JOHANNESBURG – Global technology giant, Microsoft said on Wednesday it had rolled out its first data centres in Africa, with investments in South Africa’s Cape Town and Johannesburg, two of southern Africa’s biggest cities.
The US headquartered giant announced the availability of Microsoft Azure from the new cloud regions, making it the first major provider to roll out cloud services from Africa based data centres, according to a statement released after the launch.
Microsoft said the
launch will help companies move their businesses to the cloud while meeting
“Microsoft Azure is now available from our new cloud regions in Cape Town and Johannesburg,” said Yousef Khalidi, corporate vice president, Azure Networking at Microsoft.
“The combination of Microsoft’s global cloud infrastructure with the new regions in Africa will create greater economic opportunity for organisations in Africa, accelerate new global investment, and improve access to cloud and internet services,”
Ibrahim Youssry, Microsoft’s general manager for North, West, East, Central Africa, Levant and Pakistan said the launch of the service was part of the global giant’s strategy to expand its network across all regions.
“Today is a milestone moment in bringing the global cloud closer to home for African citizens and businesses.
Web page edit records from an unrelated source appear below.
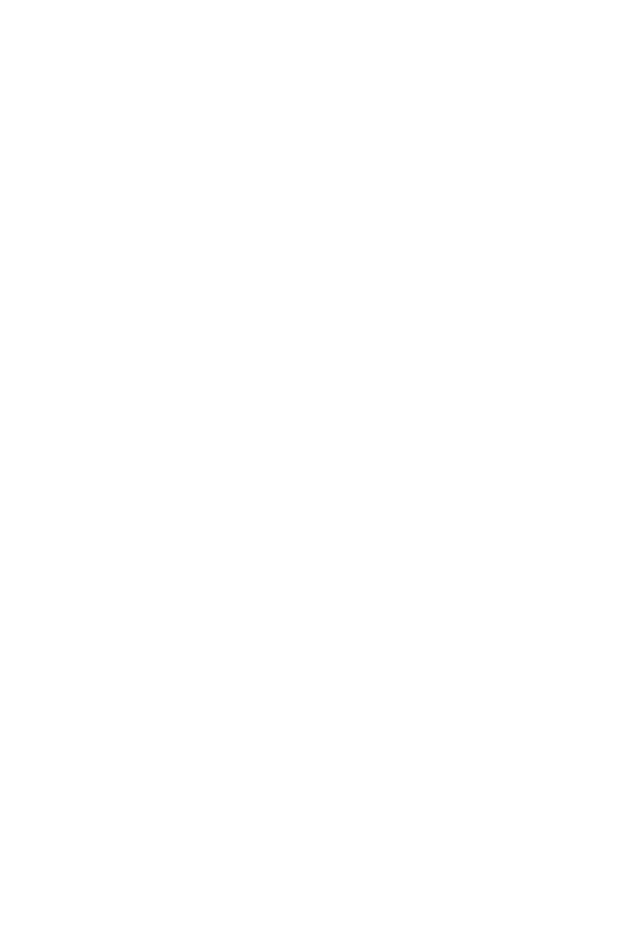
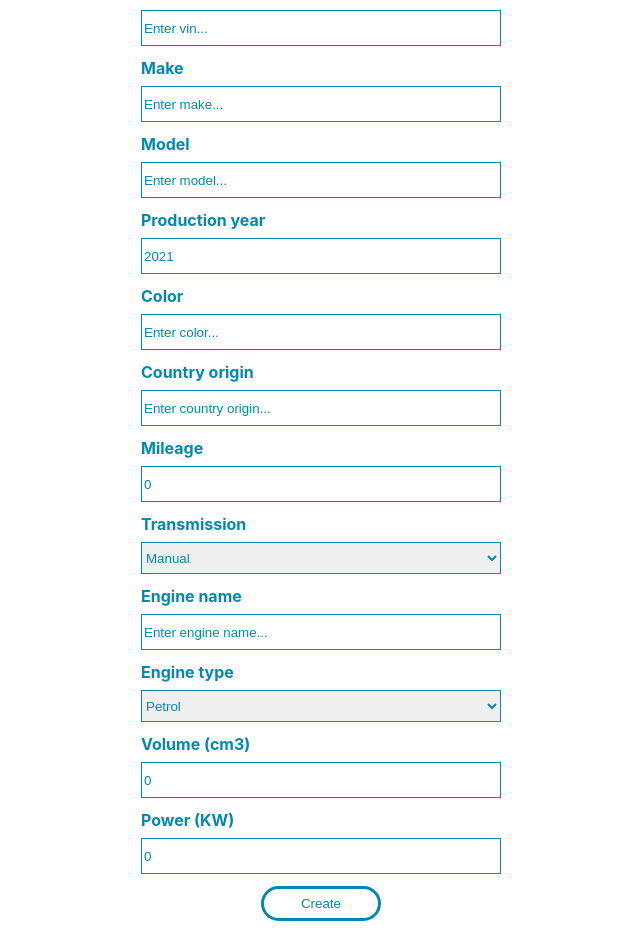
Before and after one commit to markosavic993/carshistory, a React (Create React App) app in the folder webapp/carshistory/: page /new in a window 1280 px wide. Shown: the part 281-1226 px from the top of the page, without its empty margins (319-959 px from the left). Before the commit the page ends 800 px from the top, so only its background shows below. Built offline with nearby package versions, Linux system fonts and the light colour scheme.

Commit message:
add form for creation of car entity

```diff
--- a/webapp/carshistory/src/App.js
+++ b/webapp/carshistory/src/App.js
@@ -8,6 +8,7 @@ import {
 import Dashboard from './views/dashboard/Dashboard';
 import SingleCar from './views/singlecar/SingleCar';
 import logo from './assets/images/car-icon.svg';
+import CreateUpdateCar from "./views/createupdatecar/CreateUpdateCar";
 
 function App() {
   return (
@@ -21,6 +22,9 @@ function App() {
             <ul>
               <li>
                 <Link className="App-link" to="/dashboard">Dashboard</Link>
+              </li>
+              <li>
+                <Link className="App-link" to="/new">Add new car</Link>
               </li>
             </ul>
           </div>
@@ -39,6 +43,9 @@ function App() {
           <Route path="/dashboard">
             <Dashboard />
           </Route>
+          <Route path="/new">
+            <CreateUpdateCar />
+          </Route>
         </Switch>
       </div>
     </Router>
--- a/webapp/carshistory/src/App.scss
+++ b/webapp/carshistory/src/App.scss
@@ -30,7 +30,17 @@
   flex-direction: row;
 
   ul {
+    display: flex;
+    flex-direction: row;
     list-style-type: none;
+
+    li {
+      margin-right: 12px;
+    }
+
+    li:last-child {
+      margin-right: 0;
+    }
   }
 }
 
--- /dev/null
+++ b/webapp/carshistory/src/views/createupdatecar/CreateUpdateCar.js
@@ -0,0 +1,153 @@
+import './CreateUpdateCar.scss';
+import {useState} from "react";
+import { useHistory } from "react-router-dom";
+import axios from "axios";
+
+function CreateUpdateCar() {
+  const history = useHistory();
+
+  const [vin, setVin] = useState('');
+  const [make, setMake] = useState('');
+  const [model, setModel] = useState('');
+  const [productionYear, setProductionYear] = useState(new Date().getFullYear());
+  const [color, setColor] = useState('');
+  const [countryOrigin, setCountryOrigin] = useState('');
+  const [mileage, setMileage] = useState(0);
+  const [transmission, setTransmission] = useState('MANUAL');
+  const [engineName, setEngineName] = useState('');
+  const [engineType, setEngineType] = useState('PETROL');
+  const [engineVolume, setEngineVolume] = useState(0);
+  const [enginePower, setEnginePower] = useState(0);
+
+  const submitHandler = async (event) => {
+    event.preventDefault();
+    const result = await axios.post('http://localhost:5000/cars',
+      {
+        vin, make, model, productionYear, mileage, color, transmission, country: countryOrigin,
+        engine: {
+          name: engineName, type: engineType, power: enginePower, volume: engineVolume
+        }
+      });
+
+    console.log(result);
+
+    history.push(`/cars/${result.data._id}`);
+  }
+
+  return (
+    <div>
+      <p className="title">Add new car</p>
+      <form className="createUpdateForm" onSubmit={submitHandler}>
+        <label className="formField">
+          VIN
+          <input type="text"
+                 value={vin}
+                 onChange={e => setVin(e.target.value)}
+                 placeholder="Enter vin..."
+                 required/>
+        </label>
+
+        <label className="formField">
+          Make
+          <input type="text"
+                 value={make}
+                 onChange={e => setMake(e.target.value)}
+                 placeholder="Enter make..."
+                 required/>
+        </label>
+
+        <label className="formField">
+          Model
+          <input type="text"
+                 value={model}
+                 onChange={e => setModel(e.target.value)}
+                 placeholder="Enter model..."
+                 required/>
+        </label>
+
+        <label className="formField">
+          Production year
+          <input type="number"
+                 value={productionYear}
+                 onChange={e => setProductionYear(e.target.value)}
+                 required/>
+        </label>
+
+        <label className="formField">
+          Color
+          <input type="text"
+                 value={color}
+                 onChange={e => setColor(e.target.value)}
+                 placeholder="Enter color..."
+                 required/>
+        </label>
+
+        <label className="formField">
+          Country origin
+          <input type="text"
+                 value={countryOrigin}
+                 onChange={e => setCountryOrigin(e.target.value)}
+                 placeholder="Enter country origin..."
+                 required/>
+        </label>
+
+        <label className="formField">
+          Mileage
+          <input type="number"
+                 value={mileage}
+                 onChange={e => setMileage(e.target.value)}
+                 required/>
+        </label>
+
+        <label className="formField">
+          Transmission
+          <select id="transmission" onChange={e => setTransmission(e.target.value)} value={transmission}>
+            <option value="MANUAL">Manual</option>
+            <option value="AUTOMATIC">Automatic / Semi-automatic</option>
+          </select>
+        </label>
+
+        {/*ENGINE DATA*/}
+        <label className="formField">
+          Engine name
+          <input type="text"
+                 value={engineName}
+                 onChange={e => setEngineName(e.target.value)}
+                 placeholder="Enter engine name..."
+                 required/>
+        </label>
+
+        <label className="formField">
+          Engine type
+          <select id="engineType" onChange={e => setEngineType(e.target.value)} value={engineType}>
+            <option value="PETROL">Petrol</option>
+            <option value="DIESEL">Diesel</option>
+            <option value="GAS">Gas</option>
+            <option value="HYBRID">Hybrid</option>
+            <option value="EV">Electric</option>
+          </select>
+        </label>
+
+        <label className="formField">
+          Volume (cm3)
+          <input type="number"
+                 value={engineVolume}
+                 onChange={e => setEngineVolume(e.target.value)}
+                 required/>
+        </label>
+
+        <label className="formField">
+          Power (KW)
+          <input type="number"
+                 value={enginePower}
+                 onChange={e => setEnginePower(e.target.value)}
+                 required/>
+        </label>
+
+        <input className="submitButton" type="submit" value="Create"/>
+      </form>
+    </div>
+  );
+}
+
+export default CreateUpdateCar;
--- /dev/null
+++ b/webapp/carshistory/src/views/createupdatecar/CreateUpdateCar.scss
@@ -0,0 +1,42 @@
+.createUpdateForm {
+  display: flex;
+  flex-direction: column;
+  align-items: center;
+  justify-content: center;
+  padding-top: 12px;
+  margin-bottom: 24px;
+
+  .formField {
+    display: flex;
+    flex-direction: column;
+    margin-bottom: 12px;
+    font-weight: bold;
+    min-width: 360px;
+    max-width: 360px;
+    color: #0489ae;
+
+    input, select {
+      margin-top: 8px;
+      height: 32px;
+      border: 1px solid #0489ae;
+      color: #0489ae;
+    }
+
+    ::placeholder { /* Chrome, Firefox, Opera, Safari 10.1+ */
+      color: #0489ae;
+      opacity: 1; /* Firefox */
+    }
+  }
+
+  .submitButton {
+    width: 120px;
+    height: 35px;
+    background-color: #fff;
+    position: relative;
+    border: 3px solid #0489ae;
+    color: #0489ae;
+    border-radius: 22px;
+    transition: all .3s cubic-bezier(.13,.71,.57,1.29);
+    cursor: pointer;
+  }
+}
--- a/webapp/carshistory/src/views/singlecar/SingleCar.js
+++ b/webapp/carshistory/src/views/singlecar/SingleCar.js
@@ -29,8 +29,7 @@ function SingleCar() {
   const submitHandler = async (event) => {
     setWorking(true);
     event.preventDefault();
-    console.log({serviceHistoryDate, serviceHistoryMilege: serviceHistoryMileage, serviceHistoryType, serviceHistoryDescription});
-    const result = await axios.post(`http://localhost:5000/cars/${carId}/services`,
+    await axios.post(`http://localhost:5000/cars/${carId}/services`,
       {
         date: serviceHistoryDate,
         mileage: serviceHistoryMileage,
@@ -110,7 +109,7 @@ function SingleCar() {
 
             <label className="formField">
               Service type
-              <select id="lang" onChange={e => setServiceHistoryType(e.target.value)} value={serviceHistoryType}>
+              <select id="serviceType" onChange={e => setServiceHistoryType(e.target.value)} value={serviceHistoryType}>
                 <option value="INTERIM_SERVICE">Interim service</option>
                 <option value="FULL_SERVICE">Full service</option>
                 <option value="AC_SERVICE">Air condition service</option>
```
Also changed, not shown: 1 other file (tests, documents, lock files or other folders).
Enterprises across Africa can now take full advantage of the many benefits of Microsoft Azure, using cloud services to maintain security and meet compliance standards,” Youssry said.
According to the Cloud Africa 2018 report, cloud use among medium to large organisations on the continent doubled in the four years to 2018.
The report said more
than 90 percent of companies in South Africa, Kenya and Nigeria planned to increase
spending on cloud computing in the coming year in order to tap into the
benefits of cloud’s efficiency and scalability,
However, the report said a secure offering remained imperative in maintaining the momentum build in the past few years.
Many African CEOs were concerned about cyber threats, according to the report.
“Microsoft has deep expertise in protecting data and empowering customers around the globe to meet extensive security and privacy requirements, including offering the broadest set of compliance certifications and attestations in the industry,” Khalidi said in a statement. “We look forward to supporting more African enterprises in their cloud journeys and offering a trusted path to digital transformation,” he noted.
With a network of over 10 000 local partners and a near 30-year history of operating on the continent, the new datacentres form part of Microsoft’s ongoing investment to enable digital transformation across Africa.
In 2013, Microsoft launched its 4Afrika Initiative, working with governments, partners, start-ups and youth to develop more affordable access to the internet, 21st century skills, and locally relevant technology. Recently, this included a partnership with FirstBank Nigeria to expand cloud services and digital educational platforms to small scale enterprises customers.
In Kenya, Microsoft is expanding FarmBeats, an end-to-end approach to help farmers benefit from technology.
to enable data-driven farming, bringing together traditional knowledge,
intuition and data to help increase farm productivity and yields.
The statement said Microsoft had established a network of over 800 Microsoft Imagine Academies, offering students of various age groups direct training in the technology field.
“We are working with partners to accelerate cloud readiness and adoption in Africa, ensuring enterprises can deliver services to market faster, businesses can make more data-driven decisions, and governments can better connect with citizens,” Youssry said on Wednesday. “As we connect more businesses to Azure, we are seeing heightened innovation in the cloud and start-ups expanding their services to new markets. The combination of Microsoft’s global cloud infrastructure with the new regions in Africa will now connect businesses with even more opportunity and customers across the globe,” he said.